----- Given data -----
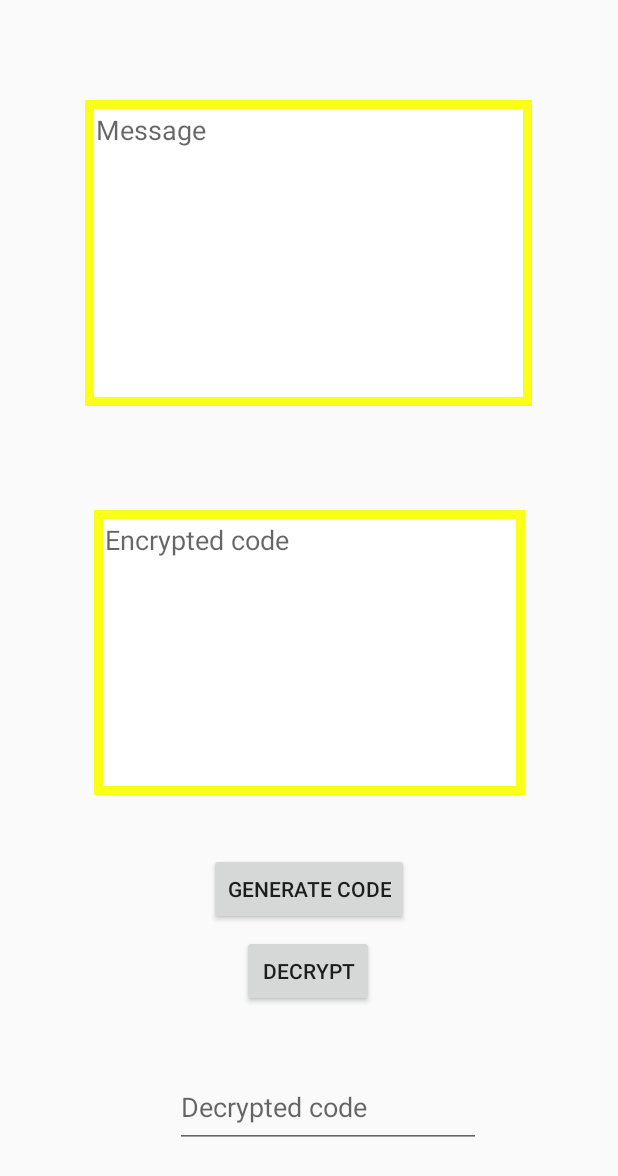
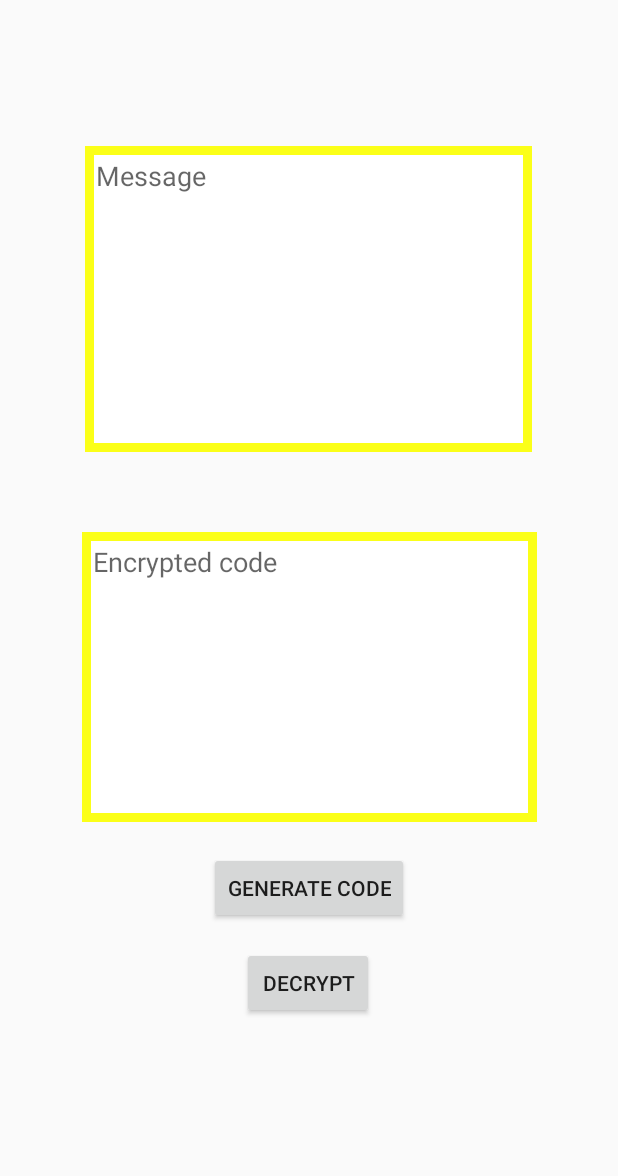
Before and after one commit to ThemApples/Bittercode, an Android app: the screen it shows after launch (MainActivity), on a phone screen of 412 x 824 dp. Shown: the top 1176 px of the screen. Run offline under Robolectric (Android 15) with nearby library versions, the phone set to English and light mode, and no system bars.

Commit message:
Basic functionality completed

```diff
--- a/Bittercode/app/src/main/res/layout/activity_main.xml
+++ b/Bittercode/app/src/main/res/layout/activity_main.xml
@@ -4,6 +4,7 @@
     xmlns:tools="http://schemas.android.com/tools"
     android:layout_width="match_parent"
     android:layout_height="match_parent"
+    android:layout_gravity="center"
     tools:context=".MainActivity">
 
     <EditText
@@ -26,51 +27,42 @@
         app:layout_constraintHorizontal_bias="0.495"
         app:layout_constraintStart_toStartOf="parent"
         app:layout_constraintTop_toTopOf="parent"
-        app:layout_constraintVertical_bias="0.108" />
+        app:layout_constraintVertical_bias="0.157" />
 
     <EditText
         android:id="@+id/encrypt"
-        android:layout_width="287dp"
-        android:layout_height="190dp"
+        android:layout_width="303dp"
+        android:layout_height="193dp"
+        android:layout_marginTop="48dp"
         android:background="@drawable/rounded_borders"
-        android:padding="7dp"
         android:gravity="top|left"
         android:hint="Encrypted code"
         android:inputType="textMultiLine"
         android:lines="6"
         android:overScrollMode="always"
+        android:padding="7dp"
         android:scrollbarStyle="insideInset"
         android:scrollbars="vertical"
         android:scrollHorizontally="false"
         android:textAppearance="?android:attr/textAppearanceMedium"
         app:layout_constraintBottom_toBottomOf="parent"
         app:layout_constraintEnd_toEndOf="parent"
+        app:layout_constraintHorizontal_bias="0.504"
         app:layout_constraintStart_toStartOf="parent"
-        app:layout_constraintTop_toTopOf="parent"
-        app:layout_constraintVertical_bias="0.536" />
-
-    <EditText
-        android:id="@+id/decrypt"
-        android:layout_width="204dp"
-        android:layout_height="54dp"
-        android:hint="Decrypted code"
-        app:layout_constraintBottom_toBottomOf="parent"
-        app:layout_constraintEnd_toEndOf="parent"
-        app:layout_constraintHorizontal_bias="0.56"
-        app:layout_constraintStart_toStartOf="parent"
-        app:layout_constraintTop_toTopOf="parent"
-        app:layout_constraintVertical_bias="0.924" />
+        app:layout_constraintTop_toBottomOf="@+id/message"
+        app:layout_constraintVertical_bias="0.02" />
 
     <Button
         android:id="@+id/generate"
         android:layout_width="wrap_content"
         android:layout_height="wrap_content"
+        android:layout_marginTop="20dp"
         android:text="Generate code"
         app:layout_constraintBottom_toBottomOf="parent"
         app:layout_constraintEnd_toEndOf="parent"
         app:layout_constraintStart_toStartOf="parent"
-        app:layout_constraintTop_toTopOf="parent"
-        app:layout_constraintVertical_bias="0.733" />
+        app:layout_constraintTop_toBottomOf="@+id/encrypt"
+        app:layout_constraintVertical_bias="0.0" />
 
     <Button
         android:id="@+id/decode"
@@ -81,7 +73,7 @@
         app:layout_constraintEnd_toEndOf="parent"
         app:layout_constraintHorizontal_bias="0.498"
         app:layout_constraintStart_toStartOf="parent"
-        app:layout_constraintTop_toTopOf="parent"
-        app:layout_constraintVertical_bias="0.803" />
+        app:layout_constraintTop_toBottomOf="@+id/generate"
+        app:layout_constraintVertical_bias="0.094" />
 
 </androidx.constraintlayout.widget.ConstraintLayout>
--- a/Bittercode/app/src/main/res/layout/display_page.xml
+++ b/Bittercode/app/src/main/res/layout/display_page.xml
@@ -10,6 +10,7 @@
         android:id="@+id/de"
         android:layout_width="270dp"
         android:layout_height="333dp"
+        android:textAlignment="center"
         android:background="@drawable/rounded_borders"
         android:text="Decoded Message"
         app:layout_constraintBottom_toBottomOf="parent"
```
Also changed, not shown: Bittercode/app/src/main/java/com/example/bittercode/DisplayPage.java (+10 -2 lines), Bittercode/app/src/main/java/com/example/bittercode/MainActivity.java (+13 -8 lines), 1 other file.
-----
**Task description:** Repeat all of the entries above word for word and omit the pictures.

**Exercise answer:**
Before and after one commit to ThemApples/Bittercode, an Android app: the screen it shows after launch (MainActivity), on a phone screen of 412 x 824 dp. Shown: the top 1176 px of the screen. Run offline under Robolectric (Android 15) with nearby library versions, the phone set to English and light mode, and no system bars.

Commit message:
Basic functionality completed

```diff
--- a/Bittercode/app/src/main/res/layout/activity_main.xml
+++ b/Bittercode/app/src/main/res/layout/activity_main.xml
@@ -4,6 +4,7 @@
     xmlns:tools="http://schemas.android.com/tools"
     android:layout_width="match_parent"
     android:layout_height="match_parent"
+    android:layout_gravity="center"
     tools:context=".MainActivity">
 
     <EditText
@@ -26,51 +27,42 @@
         app:layout_constraintHorizontal_bias="0.495"
         app:layout_constraintStart_toStartOf="parent"
         app:layout_constraintTop_toTopOf="parent"
-        app:layout_constraintVertical_bias="0.108" />
+        app:layout_constraintVertical_bias="0.157" />
 
     <EditText
         android:id="@+id/encrypt"
-        android:layout_width="287dp"
-        android:layout_height="190dp"
+        android:layout_width="303dp"
+        android:layout_height="193dp"
+        android:layout_marginTop="48dp"
         android:background="@drawable/rounded_borders"
-        android:padding="7dp"
         android:gravity="top|left"
         android:hint="Encrypted code"
         android:inputType="textMultiLine"
         android:lines="6"
         android:overScrollMode="always"
+        android:padding="7dp"
         android:scrollbarStyle="insideInset"
         android:scrollbars="vertical"
         android:scrollHorizontally="false"
         android:textAppearance="?android:attr/textAppearanceMedium"
         app:layout_constraintBottom_toBottomOf="parent"
         app:layout_constraintEnd_toEndOf="parent"
+        app:layout_constraintHorizontal_bias="0.504"
         app:layout_constraintStart_toStartOf="parent"
-        app:layout_constraintTop_toTopOf="parent"
-        app:layout_constraintVertical_bias="0.536" />
-
-    <EditText
-        android:id="@+id/decrypt"
-        android:layout_width="204dp"
-        android:layout_height="54dp"
-        android:hint="Decrypted code"
-        app:layout_constraintBottom_toBottomOf="parent"
-        app:layout_constraintEnd_toEndOf="parent"
-        app:layout_constraintHorizontal_bias="0.56"
-        app:layout_constraintStart_toStartOf="parent"
-        app:layout_constraintTop_toTopOf="parent"
-        app:layout_constraintVertical_bias="0.924" />
+        app:layout_constraintTop_toBottomOf="@+id/message"
+        app:layout_constraintVertical_bias="0.02" />
 
     <Button
         android:id="@+id/generate"
         android:layout_width="wrap_content"
         android:layout_height="wrap_content"
+        android:layout_marginTop="20dp"
         android:text="Generate code"
         app:layout_constraintBottom_toBottomOf="parent"
         app:layout_constraintEnd_toEndOf="parent"
         app:layout_constraintStart_toStartOf="parent"
-        app:layout_constraintTop_toTopOf="parent"
-        app:layout_constraintVertical_bias="0.733" />
+        app:layout_constraintTop_toBottomOf="@+id/encrypt"
+        app:layout_constraintVertical_bias="0.0" />
 
     <Button
         android:id="@+id/decode"
@@ -81,7 +73,7 @@
         app:layout_constraintEnd_toEndOf="parent"
         app:layout_constraintHorizontal_bias="0.498"
         app:layout_constraintStart_toStartOf="parent"
-        app:layout_constraintTop_toTopOf="parent"
-        app:layout_constraintVertical_bias="0.803" />
+        app:layout_constraintTop_toBottomOf="@+id/generate"
+        app:layout_constraintVertical_bias="0.094" />
 
 </androidx.constraintlayout.widget.ConstraintLayout>
--- a/Bittercode/app/src/main/res/layout/display_page.xml
+++ b/Bittercode/app/src/main/res/layout/display_page.xml
@@ -10,6 +10,7 @@
         android:id="@+id/de"
         android:layout_width="270dp"
         android:layout_height="333dp"
+        android:textAlignment="center"
         android:background="@drawable/rounded_borders"
         android:text="Decoded Message"
         app:layout_constraintBottom_toBottomOf="parent"
```
Also changed, not shown: Bittercode/app/src/main/java/com/example/bittercode/DisplayPage.java (+10 -2 lines), Bittercode/app/src/main/java/com/example/bittercode/MainActivity.java (+13 -8 lines), 1 other file.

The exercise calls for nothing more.